But FarmAid has also become a vital convening place for the “good food” movement: for those who seek to advance the work of family farmers. The organization’s work is helping to reshape America’s food system so that it reflects values including justice, diversity, democracy and sustainability. It encourages stronger connections between farmers and producers and supports local and regional food systems. You can read more about the issues Farm Aid engages in by visiting this page on the organization’s website.

Per co-founder John Mellencamp:

“We all see what’s happening with agriculture, what’s happening to our small towns. They are going out of business. That’s a direct result of the farm problem.
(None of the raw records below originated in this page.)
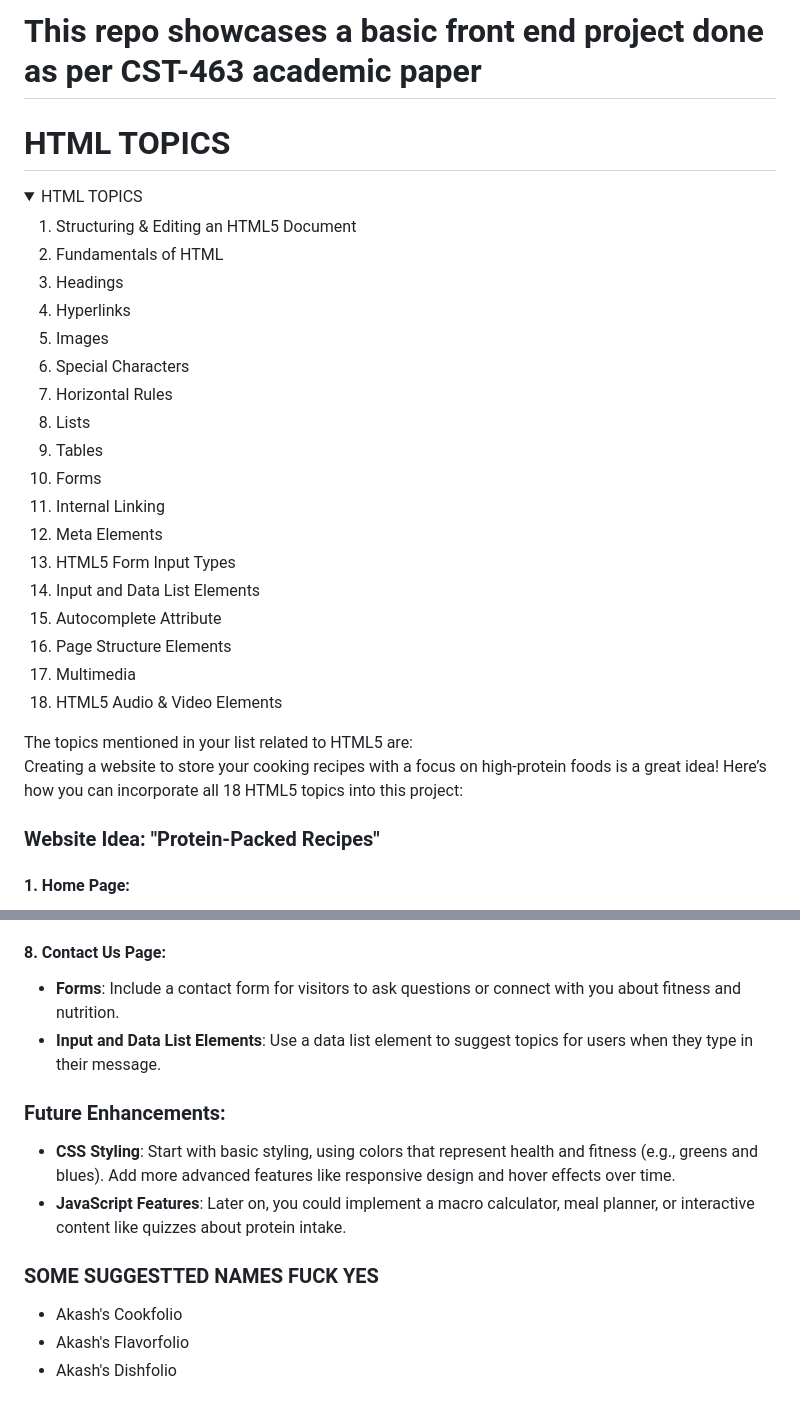
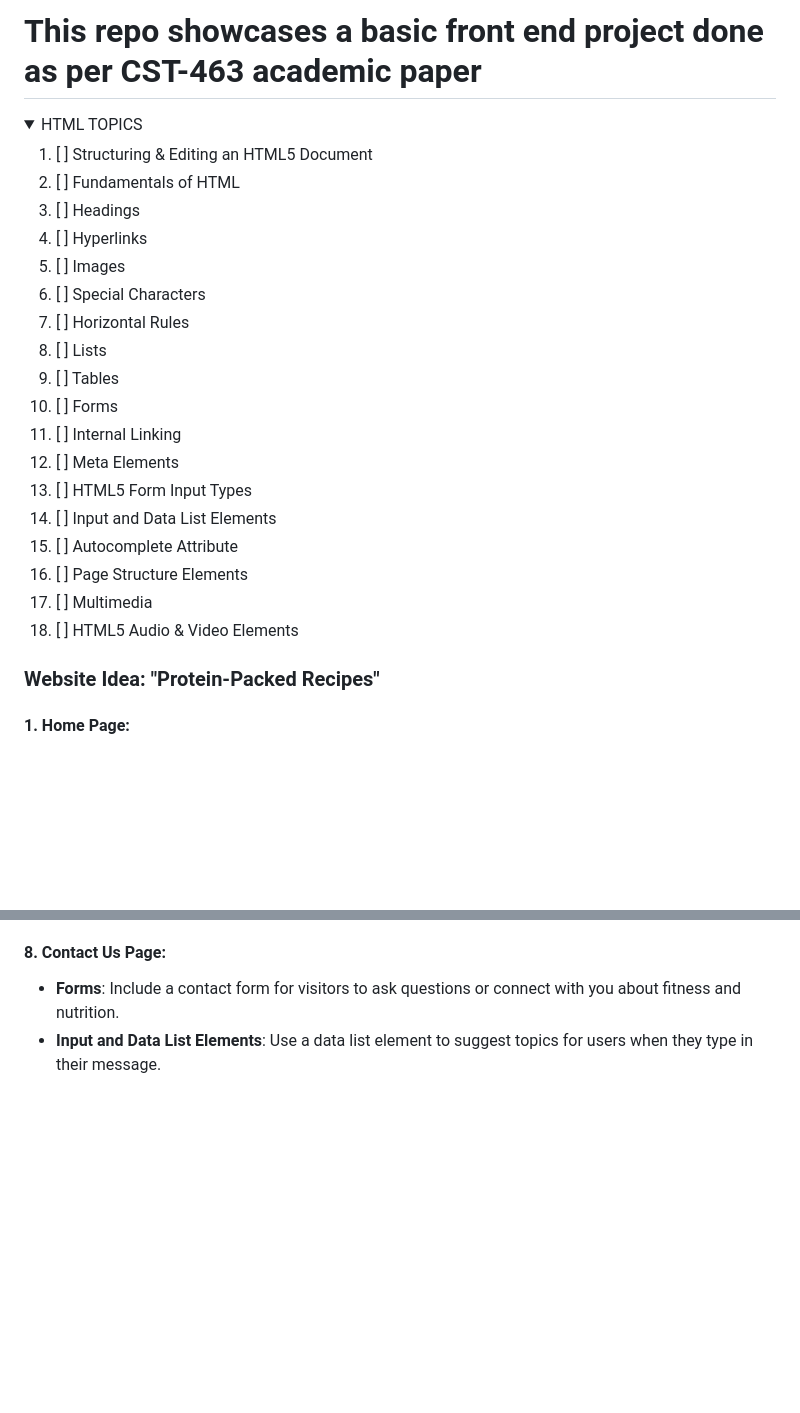
Before and after one commit to Akash-vadakkeveetil/CST-463, a Markdown page: README.md, 2 parts joined by grey strips. GitHub-like rendering; folded sections open; blank space fills up the shorter version.

Commit message:
ADJUSTED THE README

```diff
--- a/README.md
+++ b/README.md
@@ -1,31 +1,28 @@
 # This repo showcases a basic front end project done as per CST-463 academic paper
-# HTML TOPICS
 <details>
 <summary>HTML TOPICS</summary>
 
-1. Structuring & Editing an HTML5 Document
-2. Fundamentals of HTML
-3. Headings
-4. Hyperlinks
-5. Images
-6. Special Characters
-7. Horizontal Rules
-8. Lists
-9. Tables
-10. Forms
-11. Internal Linking
-12. Meta Elements
-13. HTML5 Form Input Types
-14. Input and Data List Elements
-15. Autocomplete Attribute
-16. Page Structure Elements
-17. Multimedia
-18. HTML5 Audio & Video Elements
+1. [ ] Structuring & Editing an HTML5 Document
+2. [ ] Fundamentals of HTML
+3. [ ] Headings
+4. [ ] Hyperlinks
+5. [ ] Images
+6. [ ] Special Characters
+7. [ ] Horizontal Rules
+8. [ ] Lists
+9. [ ] Tables
+10. [ ] Forms
+11. [ ] Internal Linking
+12. [ ] Meta Elements
+13. [ ] HTML5 Form Input Types
+14. [ ] Input and Data List Elements
+15. [ ] Autocomplete Attribute
+16. [ ] Page Structure Elements
+17. [ ] Multimedia
+18. [ ] HTML5 Audio & Video Elements
 </details>
-The topics mentioned in your list related to HTML5 are:
 
 
-Creating a website to store your cooking recipes with a focus on high-protein foods is a great idea! Here’s how you can incorporate all 18 HTML5 topics into this project:
 
 ### Website Idea: **"Protein-Packed Recipes"**
 
@@ -64,13 +61,3 @@ Creating a website to store your cooking recipes with a focus on high-protein fo
 #### **8. Contact Us Page:**
 - **Forms**: Include a contact form for visitors to ask questions or connect with you about fitness and nutrition.
 - **Input and Data List Elements**: Use a data list element to suggest topics for users when they type in their message.
-
-### Future Enhancements:
-- **CSS Styling**: Start with basic styling, using colors that represent health and fitness (e.g., greens and blues). Add more advanced features like responsive design and hover effects over time.
-- **JavaScript Features**: Later on, you could implement a macro calculator, meal planner, or interactive content like quizzes about protein intake.
-
-
- ### SOME SUGGESTTED NAMES FUCK YES
- - Akash's Cookfolio
- - Akash's Flavorfolio
- - Akash's Dishfolio
```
We’re still doing Farm Aid because it is contributing. It’s doing a job.

Musician Dave Matthews had this to say:

“What represents America? Certainly, I think that the family farm is a main ingredient of what made America.”


On Saturday September 17, the Farm Aid concert will live stream from 3 p.m. – 11 p.m. EDT. You can also watch the webcast on Farm Aid’s YouTube channel. This year the Farm Aid organization will also be streaming the concert on Facebook Live.


Editor’s Note: To learn more about the 1980s farm crisis, read our Q&A with Ricardo Salvador from the Union of Concerned Scientists. Also, you may wish to view this 2013 documentary produced by Iowa Public Television. The documentary is – in part – based on the 1990 book The Farm Debt Crisis of the 1980s, written by Iowa State University economist Neil Harl.

Last year I attended Farm Aid’s 30th anniversary concert in Chicago. Prior to the event I read a book that provided some context for the Farm Crisis. In “Methland: The Death and Life of an American Small Town,” author Nick Reding links the failure of small farms and the rise of “Big Ag” and “Big Pharma” with the methamphetamine drug crisis. Not a new book, but I had forgotten how many pages Reding devotes to analyzing and critiquing the consolidation of the food system and its impact on family farmers. #goodread


Related Reading:

Q&A with Shirley Sherrod

Notes from #FarmAid30

Picture Perfect: Audra Mulkern and the Female Farmer Project